Dharma Tower, the last bastion of humanity. A metal and neon ark housing the remaining survivors of a ‘world-ending cataclysm’ which has turned civilisation into dystopian chaos. The tower’s inhabitants fight for survival under the tyrannical rule of Mara the ‘Keymaster’ who has let the tower fall into ruin and left its residents in poverty and resorting to violence.
Ghostrunner is a cyberpunk themed first-person parkour ninja game from Polish indie developers ‘One More Level’ with support from Danish devs ‘Slipgate Ironworks’. Set in the distant future, an event has wiped out most life on the planet leaving the survivors to fend for themselves in a gigantic skyscraper.
You are a GhostRunner, a katana-wielding ninja cyborg with blindingly fast reflexes and an ability to slow down time. After waking from a fall from the tower with no memory of who you are or what happened to you, you discover you are fitted with cybernetic implants that gift you superior powers of strength and speed. You’re driven by a strange voice in your head calling himself ‘The Architect’. It appears he is a memory; an A.I. simulation of someone who died mysteriously a few years before. It was he who created the Tower and he wants to regain control by getting rid of the Keymaster who resides at the very top, and he needs your help to do it. Your challenge is to traverse the many floors of the tower from the industrial ‘Base’ up through the urban ‘Dharma City’ on your journey to the top. Using your speed and parkour skills to wall run, slide and blink-teleport your way through a wide range of environments you need to clear out Mara’s henchmen who are waiting round every corner trying to stop you.
Speed is the key. You need to have lighting fast reactions, make split second decisions and keep moving in order to evade and destroy. Your katana is your only weapon and it’s devastatingly damaging. It’s a one-hit kill slicing opponents completely in half, but you need to get within arms reach. However, your enemies bullets are also a one-hit kill and can stop you instantly in your tracks. Each scenario has multiple routes to take giving you plenty of options. You might need to take a shortcut to avoid being spotted, loop round using cover or bounce between walls so you’re a difficult target to hit. The enemies are relatively aimbot-like which requires you to pick a smart route to hit them quickly and be already thinking about your next move. This will involve experimenting with various options, and will involve dying A LOT. Thankfully there are plenty of checkpoints as you progress through each level, and respawning is instantaneous so you can jump straight back in and try again. Once you’ve mastered a room it becomes very fluid, like an art form. The canvas is the rusting metal walls and the paint – your enemies blood… sorry got a bit carried away there!

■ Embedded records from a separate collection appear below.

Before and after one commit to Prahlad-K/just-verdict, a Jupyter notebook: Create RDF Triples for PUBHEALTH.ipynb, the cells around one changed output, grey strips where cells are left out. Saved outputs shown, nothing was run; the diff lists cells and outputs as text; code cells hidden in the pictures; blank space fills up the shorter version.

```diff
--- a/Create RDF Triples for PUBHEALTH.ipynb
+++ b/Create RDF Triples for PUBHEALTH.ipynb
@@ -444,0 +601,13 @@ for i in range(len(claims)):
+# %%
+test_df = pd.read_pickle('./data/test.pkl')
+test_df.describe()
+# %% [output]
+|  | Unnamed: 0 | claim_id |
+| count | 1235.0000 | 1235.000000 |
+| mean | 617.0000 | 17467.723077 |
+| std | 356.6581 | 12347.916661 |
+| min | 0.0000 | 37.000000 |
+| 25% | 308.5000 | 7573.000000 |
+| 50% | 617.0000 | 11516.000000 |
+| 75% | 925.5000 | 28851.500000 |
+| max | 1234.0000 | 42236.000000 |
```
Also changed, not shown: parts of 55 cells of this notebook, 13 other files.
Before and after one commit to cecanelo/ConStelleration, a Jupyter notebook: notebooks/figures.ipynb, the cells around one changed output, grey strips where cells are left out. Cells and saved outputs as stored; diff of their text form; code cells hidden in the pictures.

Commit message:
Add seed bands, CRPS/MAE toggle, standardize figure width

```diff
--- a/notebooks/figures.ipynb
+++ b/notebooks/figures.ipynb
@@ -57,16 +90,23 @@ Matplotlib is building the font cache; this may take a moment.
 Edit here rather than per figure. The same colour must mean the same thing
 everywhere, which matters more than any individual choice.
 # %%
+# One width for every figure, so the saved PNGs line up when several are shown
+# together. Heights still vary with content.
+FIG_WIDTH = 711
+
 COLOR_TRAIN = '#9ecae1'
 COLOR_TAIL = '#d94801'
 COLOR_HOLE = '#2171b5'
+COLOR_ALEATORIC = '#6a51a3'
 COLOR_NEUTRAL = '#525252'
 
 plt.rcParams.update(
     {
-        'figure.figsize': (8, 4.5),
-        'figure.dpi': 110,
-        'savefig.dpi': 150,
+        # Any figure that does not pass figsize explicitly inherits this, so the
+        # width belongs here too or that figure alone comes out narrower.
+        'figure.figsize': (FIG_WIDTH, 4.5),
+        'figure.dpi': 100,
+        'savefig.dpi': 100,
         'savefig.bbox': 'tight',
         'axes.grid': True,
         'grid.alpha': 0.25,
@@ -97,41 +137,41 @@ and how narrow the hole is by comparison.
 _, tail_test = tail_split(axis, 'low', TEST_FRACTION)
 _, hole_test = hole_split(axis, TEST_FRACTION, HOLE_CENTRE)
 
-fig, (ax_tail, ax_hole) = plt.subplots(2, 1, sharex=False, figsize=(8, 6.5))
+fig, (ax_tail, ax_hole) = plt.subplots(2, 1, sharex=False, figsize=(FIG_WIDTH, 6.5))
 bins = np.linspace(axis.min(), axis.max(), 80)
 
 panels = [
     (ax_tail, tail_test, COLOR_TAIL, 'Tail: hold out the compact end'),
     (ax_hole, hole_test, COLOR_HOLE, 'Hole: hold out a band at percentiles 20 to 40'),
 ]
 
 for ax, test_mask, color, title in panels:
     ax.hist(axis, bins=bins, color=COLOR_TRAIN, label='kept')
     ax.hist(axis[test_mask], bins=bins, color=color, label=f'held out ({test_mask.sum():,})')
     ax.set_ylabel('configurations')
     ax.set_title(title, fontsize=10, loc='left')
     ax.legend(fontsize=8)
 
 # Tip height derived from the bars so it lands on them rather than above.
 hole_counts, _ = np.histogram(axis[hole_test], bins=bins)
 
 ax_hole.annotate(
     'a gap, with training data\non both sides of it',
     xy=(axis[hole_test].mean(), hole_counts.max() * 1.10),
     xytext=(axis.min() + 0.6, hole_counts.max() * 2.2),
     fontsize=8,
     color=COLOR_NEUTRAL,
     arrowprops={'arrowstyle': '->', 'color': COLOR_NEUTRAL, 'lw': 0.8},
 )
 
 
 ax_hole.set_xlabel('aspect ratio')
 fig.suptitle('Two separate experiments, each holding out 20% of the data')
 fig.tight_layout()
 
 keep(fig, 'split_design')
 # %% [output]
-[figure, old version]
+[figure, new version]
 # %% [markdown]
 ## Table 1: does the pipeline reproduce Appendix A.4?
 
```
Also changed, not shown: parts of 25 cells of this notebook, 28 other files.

As your skill level grows, so does the enemies’ which keeps it exciting. The pistol-wielding henchmen on the lower levels are replaced with ones carrying automatic weapons or ones with shields further up, meaning you have even less chance to slow down and think. Your adrenaline is constantly pumping and you are balancing on a knife edge as the fast pace of the game only gets faster. Luckily as a Ghostrunner you’re not limited to the real world. You can operate in cyberspace too, known as ‘CyberVoid’. This is a representation of the Tower’s digital network and opens up completely different level aspects allowing you to hack the Tower’s mainframe from inside and to learn new abilities and improve your current ones.
The graphics are stunning and the neon lighting is very realistic, but you don’t get much time to enjoy it. You’re either defying gravity sprinting along an advertising billboard or swooping through the air with your katana held high above your head. While playing I could sense some comforting familiarities to other games. The level design reminded me of Cyberpunk 2077 and certain memorable Destiny vistas, the parkour aspect threw me back to Titanfall and Mirrors Edge, the slow-mo mechanics gave a nod to SuperHot and the violence screamed of Dishonoured. None of this brings the game down in any way though. It still feels totally fresh and holds its own, standing out in the crowd.
I normally dislike games that force you to repeat the same part over and over until you perfect it, but, although frustrating when the final enemy in a room kills you a few feet away from completion, there’s something so satisfying about executing a full, clean run through a level.
Even with a short time to experience what the game has to offer, I’ve a feeling GhostRunner will become one of my favourite games of 2020.
GhostRunner will release on 27th Oct to PC, Playstation 4, Xbox One and Nintendo Switch, with it coming to next-gen consoles early next year.